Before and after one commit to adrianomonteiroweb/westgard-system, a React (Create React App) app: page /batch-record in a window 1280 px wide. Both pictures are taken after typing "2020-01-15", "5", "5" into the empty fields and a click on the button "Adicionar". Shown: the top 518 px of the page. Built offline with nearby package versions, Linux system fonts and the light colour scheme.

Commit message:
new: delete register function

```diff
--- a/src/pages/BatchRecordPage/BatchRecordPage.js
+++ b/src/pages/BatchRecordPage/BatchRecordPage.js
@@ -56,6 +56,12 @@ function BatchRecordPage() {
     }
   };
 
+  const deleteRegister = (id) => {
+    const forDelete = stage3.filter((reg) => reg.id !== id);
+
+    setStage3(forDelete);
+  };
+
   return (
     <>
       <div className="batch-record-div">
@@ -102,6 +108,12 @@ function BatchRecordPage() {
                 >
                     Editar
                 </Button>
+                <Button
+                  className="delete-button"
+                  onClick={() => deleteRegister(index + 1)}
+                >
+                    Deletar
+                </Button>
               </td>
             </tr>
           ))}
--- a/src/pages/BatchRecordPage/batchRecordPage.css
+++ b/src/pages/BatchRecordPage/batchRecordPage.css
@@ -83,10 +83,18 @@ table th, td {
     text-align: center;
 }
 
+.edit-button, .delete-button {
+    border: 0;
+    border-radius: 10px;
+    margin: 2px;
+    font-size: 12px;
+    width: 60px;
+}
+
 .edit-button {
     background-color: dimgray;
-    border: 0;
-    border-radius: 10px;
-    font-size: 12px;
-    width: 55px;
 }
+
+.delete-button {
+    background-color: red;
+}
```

■ ■ ■ ■ ■

WORK REQUEST:
All of the material above needs to be retyped word for word.

RESPONSE FOR THIS EXERCISE:
Before and after one commit to adrianomonteiroweb/westgard-system, a React (Create React App) app: page /batch-record in a window 1280 px wide. Both pictures are taken after typing "2020-01-15", "5", "5" into the empty fields and a click on the button "Adicionar". Shown: the top 518 px of the page. Built offline with nearby package versions, Linux system fonts and the light colour scheme.

Commit message:
new: delete register function

```diff
--- a/src/pages/BatchRecordPage/BatchRecordPage.js
+++ b/src/pages/BatchRecordPage/BatchRecordPage.js
@@ -56,6 +56,12 @@ function BatchRecordPage() {
     }
   };
 
+  const deleteRegister = (id) => {
+    const forDelete = stage3.filter((reg) => reg.id !== id);
+
+    setStage3(forDelete);
+  };
+
   return (
     <>
       <div className="batch-record-div">
@@ -102,6 +108,12 @@ function BatchRecordPage() {
                 >
                     Editar
                 </Button>
+                <Button
+                  className="delete-button"
+                  onClick={() => deleteRegister(index + 1)}
+                >
+                    Deletar
+                </Button>
               </td>
             </tr>
           ))}
--- a/src/pages/BatchRecordPage/batchRecordPage.css
+++ b/src/pages/BatchRecordPage/batchRecordPage.css
@@ -83,10 +83,18 @@ table th, td {
     text-align: center;
 }
 
+.edit-button, .delete-button {
+    border: 0;
+    border-radius: 10px;
+    margin: 2px;
+    font-size: 12px;
+    width: 60px;
+}
+
 .edit-button {
     background-color: dimgray;
-    border: 0;
-    border-radius: 10px;
-    font-size: 12px;
-    width: 55px;
 }
+
+.delete-button {
+    background-color: red;
+}
```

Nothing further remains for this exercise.